House Majority Leader Eric Cantor (R-VA) appeared on CNBC today to discuss the GOP’s vision for the economy and the budget. Cantor promised that the Republican majority in the House is “listening” and wants to go about “evening the playing field” between, amongst other parties, “fraudulent mortgage actors” and the homeowners they’ve harmed:
CANTOR: At the end of the day, really, in this country, it’s about everybody having a fair shot. And it’s the private sector employers and employees thinking they don’t have a fair shot cause there’s something going on with their politicians and the government worker unions. People are feeling, still, that fraudulent mortgage actors have caused their home values to be depressed and they can’t see that come back. There’s people looking at the gyrations on Wall Street thinking ‘hey, wait, a minute, what about my 401(k)?’ And so what we’re going to be about in Washington is to try and say, you know, you’ve got now a majority in Congress in the House that’s listening, that wants to go about evening the playing field, to give everybody that fair shot.
It’s good to hear Cantor admit that fraudulent mortgage lending took place. But while he’s acknowledged that reality today, Cantor has not had much sympathy for foreclosed-upon homeowners in the past. He criticized the Obama administration’s foreclosure prevention efforts as helping people who are not “playing and paying by the rules,” and said that those facing foreclosure simply “have to take responsibility for themselves.”
And Cantor’s position mirrors that of most House Republicans. When the “robo-signing” scandal first broke — which involved banks violating due process by approving foreclosures without actually examining the proper documentation — House Oversight Committee Chairman Darrell Issa (R-CA) decided that the proper remedy was to investigate whether poor people took out mortgages they couldn’t afford. House Republicans also voted en masse against the Dodd-Frank financial reform law, which created a new Consumer Financial Protection Bureau to police fraudulent and predatory mortgage lending.
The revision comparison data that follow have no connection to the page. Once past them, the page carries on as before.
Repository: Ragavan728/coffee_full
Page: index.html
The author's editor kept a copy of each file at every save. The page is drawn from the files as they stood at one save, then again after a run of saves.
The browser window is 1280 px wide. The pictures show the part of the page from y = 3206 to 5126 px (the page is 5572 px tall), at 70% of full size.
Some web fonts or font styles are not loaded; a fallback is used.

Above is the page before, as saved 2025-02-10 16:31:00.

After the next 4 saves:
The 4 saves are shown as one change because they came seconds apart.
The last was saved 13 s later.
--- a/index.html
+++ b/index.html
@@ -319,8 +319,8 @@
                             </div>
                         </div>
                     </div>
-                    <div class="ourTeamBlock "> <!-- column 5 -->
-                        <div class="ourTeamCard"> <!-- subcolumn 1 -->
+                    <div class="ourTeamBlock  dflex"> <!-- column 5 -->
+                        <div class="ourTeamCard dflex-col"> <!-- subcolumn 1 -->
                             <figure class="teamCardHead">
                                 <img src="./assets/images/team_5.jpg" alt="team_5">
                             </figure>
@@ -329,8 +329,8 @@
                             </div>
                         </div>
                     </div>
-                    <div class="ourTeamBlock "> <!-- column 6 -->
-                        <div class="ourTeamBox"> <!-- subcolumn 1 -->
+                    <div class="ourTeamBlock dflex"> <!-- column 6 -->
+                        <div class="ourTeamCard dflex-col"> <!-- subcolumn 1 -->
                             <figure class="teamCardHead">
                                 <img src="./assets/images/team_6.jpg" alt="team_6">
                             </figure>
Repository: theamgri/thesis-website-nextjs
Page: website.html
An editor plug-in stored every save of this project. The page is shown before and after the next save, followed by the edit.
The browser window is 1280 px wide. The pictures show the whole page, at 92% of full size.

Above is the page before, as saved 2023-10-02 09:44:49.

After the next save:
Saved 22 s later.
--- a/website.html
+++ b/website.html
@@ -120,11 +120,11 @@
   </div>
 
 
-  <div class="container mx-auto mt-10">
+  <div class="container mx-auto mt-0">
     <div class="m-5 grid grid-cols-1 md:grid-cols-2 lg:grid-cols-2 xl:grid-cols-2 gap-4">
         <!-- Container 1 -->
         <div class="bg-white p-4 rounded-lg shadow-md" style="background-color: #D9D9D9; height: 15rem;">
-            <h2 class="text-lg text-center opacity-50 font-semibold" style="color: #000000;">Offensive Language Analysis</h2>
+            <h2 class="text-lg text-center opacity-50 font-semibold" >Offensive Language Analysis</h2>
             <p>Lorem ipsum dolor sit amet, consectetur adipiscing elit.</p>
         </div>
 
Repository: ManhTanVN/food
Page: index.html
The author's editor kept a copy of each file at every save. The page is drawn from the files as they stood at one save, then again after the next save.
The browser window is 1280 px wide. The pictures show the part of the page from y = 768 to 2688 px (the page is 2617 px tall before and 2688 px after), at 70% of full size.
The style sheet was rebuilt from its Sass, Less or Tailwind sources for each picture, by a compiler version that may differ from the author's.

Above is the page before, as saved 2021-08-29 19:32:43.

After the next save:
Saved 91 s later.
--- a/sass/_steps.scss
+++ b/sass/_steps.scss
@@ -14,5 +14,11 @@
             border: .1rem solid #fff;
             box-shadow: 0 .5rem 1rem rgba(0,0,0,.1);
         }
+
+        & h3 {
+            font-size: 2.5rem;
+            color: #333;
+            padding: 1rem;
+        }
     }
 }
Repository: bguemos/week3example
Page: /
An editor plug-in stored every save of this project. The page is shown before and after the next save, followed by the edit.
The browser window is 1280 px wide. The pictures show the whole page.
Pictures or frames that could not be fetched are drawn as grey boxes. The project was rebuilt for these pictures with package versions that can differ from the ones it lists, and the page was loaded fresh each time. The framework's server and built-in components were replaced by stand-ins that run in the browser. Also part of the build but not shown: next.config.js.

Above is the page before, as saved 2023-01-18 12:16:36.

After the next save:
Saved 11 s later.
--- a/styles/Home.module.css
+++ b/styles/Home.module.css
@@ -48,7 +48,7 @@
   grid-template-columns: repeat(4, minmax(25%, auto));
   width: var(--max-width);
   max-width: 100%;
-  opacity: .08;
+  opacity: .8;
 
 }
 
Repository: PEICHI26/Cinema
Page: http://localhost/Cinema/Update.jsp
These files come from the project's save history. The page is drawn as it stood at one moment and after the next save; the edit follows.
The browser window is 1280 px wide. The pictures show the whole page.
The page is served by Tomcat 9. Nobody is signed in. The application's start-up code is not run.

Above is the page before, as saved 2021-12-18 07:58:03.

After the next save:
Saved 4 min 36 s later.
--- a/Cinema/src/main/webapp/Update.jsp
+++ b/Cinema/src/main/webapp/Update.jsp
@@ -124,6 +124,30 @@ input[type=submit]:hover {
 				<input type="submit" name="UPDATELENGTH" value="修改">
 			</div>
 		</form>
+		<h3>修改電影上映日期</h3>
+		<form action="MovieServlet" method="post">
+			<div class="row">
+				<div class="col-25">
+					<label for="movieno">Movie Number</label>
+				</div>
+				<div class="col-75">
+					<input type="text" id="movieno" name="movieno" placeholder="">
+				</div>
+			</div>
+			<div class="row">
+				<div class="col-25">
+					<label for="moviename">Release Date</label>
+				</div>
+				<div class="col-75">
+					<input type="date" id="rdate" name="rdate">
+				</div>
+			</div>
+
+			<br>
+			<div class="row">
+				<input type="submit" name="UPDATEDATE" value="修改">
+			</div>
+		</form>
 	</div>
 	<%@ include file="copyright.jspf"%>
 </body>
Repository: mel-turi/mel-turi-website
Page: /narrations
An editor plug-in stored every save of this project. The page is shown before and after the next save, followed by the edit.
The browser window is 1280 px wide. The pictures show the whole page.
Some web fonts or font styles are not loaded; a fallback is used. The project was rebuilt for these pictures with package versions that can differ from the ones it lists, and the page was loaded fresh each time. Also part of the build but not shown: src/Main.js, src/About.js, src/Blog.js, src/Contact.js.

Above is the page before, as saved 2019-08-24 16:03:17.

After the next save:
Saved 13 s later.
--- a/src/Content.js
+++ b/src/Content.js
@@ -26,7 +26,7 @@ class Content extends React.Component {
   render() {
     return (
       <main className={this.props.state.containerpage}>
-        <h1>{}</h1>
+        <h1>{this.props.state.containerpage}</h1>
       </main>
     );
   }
House Republicans are also currently trying to “pull the plug” on federal foreclosure prevention programs, with Rep. Randy Neugebauer (R-TX), Chairman of the House Financial Services Subcommittee on Oversight and Investigations, saying that foreclosure prevention efforts simply “need to stop.” It’s fine that Cantor seems finally willing to accept that abuses occurred, but House Republicans have made it abundantly clear that they don’t plan to grapple with any of the fallout those abuses caused.